Just as coaches evaluate players every chance they get, head coaches and coordinators are evaluating their staffs as well on a daily basis. It’s safe to say that many assistants are evaluating one another constantly to prepare for the moment they’re putting together their own staff as a head coach or coordinator.
Evaluation has always been, and always will be, a staple of the profession. At the end of every season a coach evaluates his entire staff, from top to bottom, and decides on changes for the good of the program.
Yesterday, Brian Kelly pulled back the curtain a bit to explain how he evaluates his coaches. The Irish staff saw quite a bit of turnover after their 4-8 finish last season, so Kelly’s insight is quite interesting as new coaches step into roles on both sides of the ball. Both Irish coordinators are new (Mike Elko is the new DC and Chip Long the new OC), Tommy Rees will coach the quarterbacks (technically, as a GA), Clark Lea will handle the linebackers, and DelVaughn Alexander will coach the wide receivers. Mike Balis is also new on staff, overseeing strength and conditioning.
So what is Kelly evaluating as the head coach of the program?
“My evaluation is making sure the teaching and the programming stays consistent to what I’ve laid out. Our players should know what to expect on a day to day basis, as well as the teaching. I want positive teaching. I want everything to be followed up with good communication, so when it is being taught, they clearly can understand what is being taught to them and they can settle into it being replicated after it’s being taugh.”
“So I’m listening to the teaching, the communication, making sure there is a consistency in how they are communicating.”
“I think of it as, the coaches are responsible for the engine of those players. So they have to build competency with those players, in other words they have to build them up so they feel like they can be effective players and execute what they’re asked to execute. Then there has to be that buy in to that particular drill, and them understanding the drill. Then they have to relate it to the big picture, ‘Why are we doing this drill?'”
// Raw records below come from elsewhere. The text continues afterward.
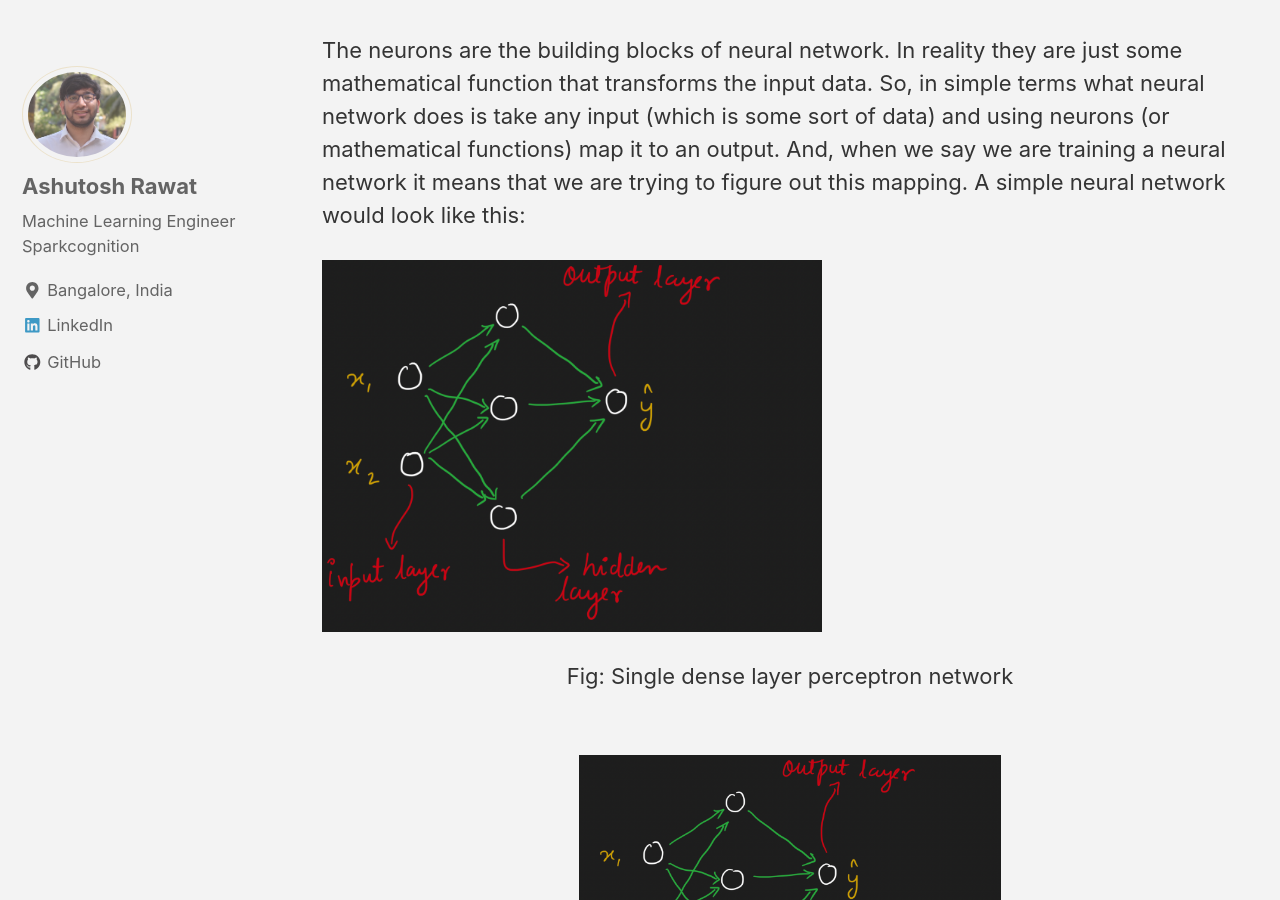
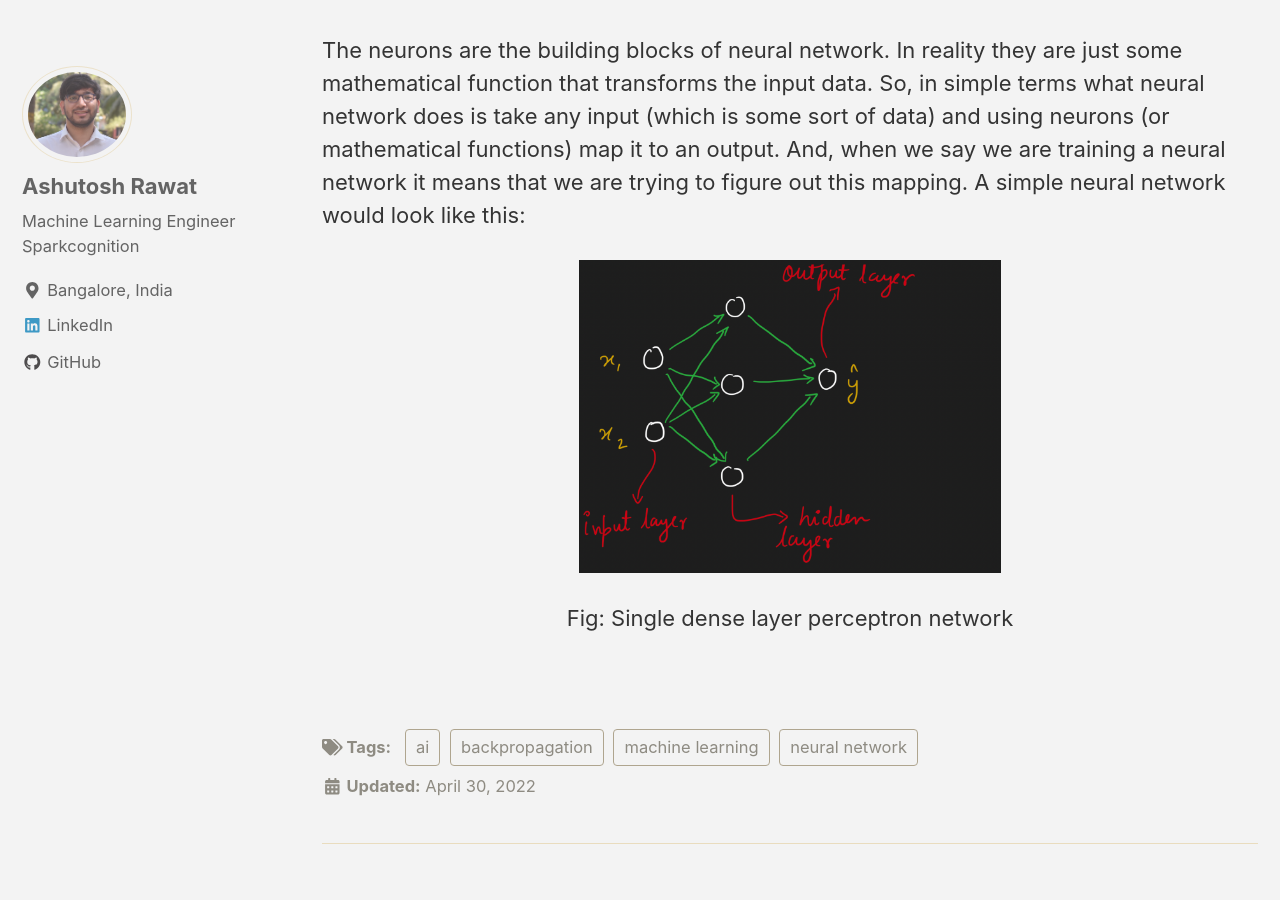
Before and after one commit to ashutoshrawat/ashutoshrawat.github.io, a Jekyll site: the page built from _posts/2022-04-30-nn-from-scratch.md, in a window 1280 px wide and 900 px high, scrolled down 827 px. Built offline with Jekyll 4.4.1, drawn with Linux system fonts in a browser that asks for light colours; nearby versions of some CDN libraries.

Commit message:
Update 2022-04-30-nn-from-scratch.md

```diff
--- a/_posts/2022-04-30-nn-from-scratch.md
+++ b/_posts/2022-04-30-nn-from-scratch.md
@@ -14,7 +14,5 @@ Just for the context a brief introduction:
 
 The neurons are the building blocks of neural network. In reality they are just some mathematical function that transforms the input data. So, in simple terms what neural network does is take any input (which is some sort of data) and using neurons (or mathematical functions) map it to an output. And, when we say we are training a neural network it means that we are trying to figure out this mapping. A simple neural network would look like this:
 
-<img src ="https://raw.githubusercontent.com/ashutoshrawat/ashutoshrawat.github.io/master/assets/images/nn_from_scratch/simple_nn.png" width='500' height='500' align='center'/>
+![image-right](/assets/images/nn_from_scratch/simple_nn.png){: .align-center width="45%"}
 <center>Fig: Single dense layer perceptron network</center> <br/>
-
-![image-right](/assets/images/nn_from_scratch/simple_nn.png){: .align-center width="45%"}
```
“That’s all very important. That’s motivation. They have to be motivated through those forms. That’s what I’m looking at and evaluating from a drill to drill and station by station basis.”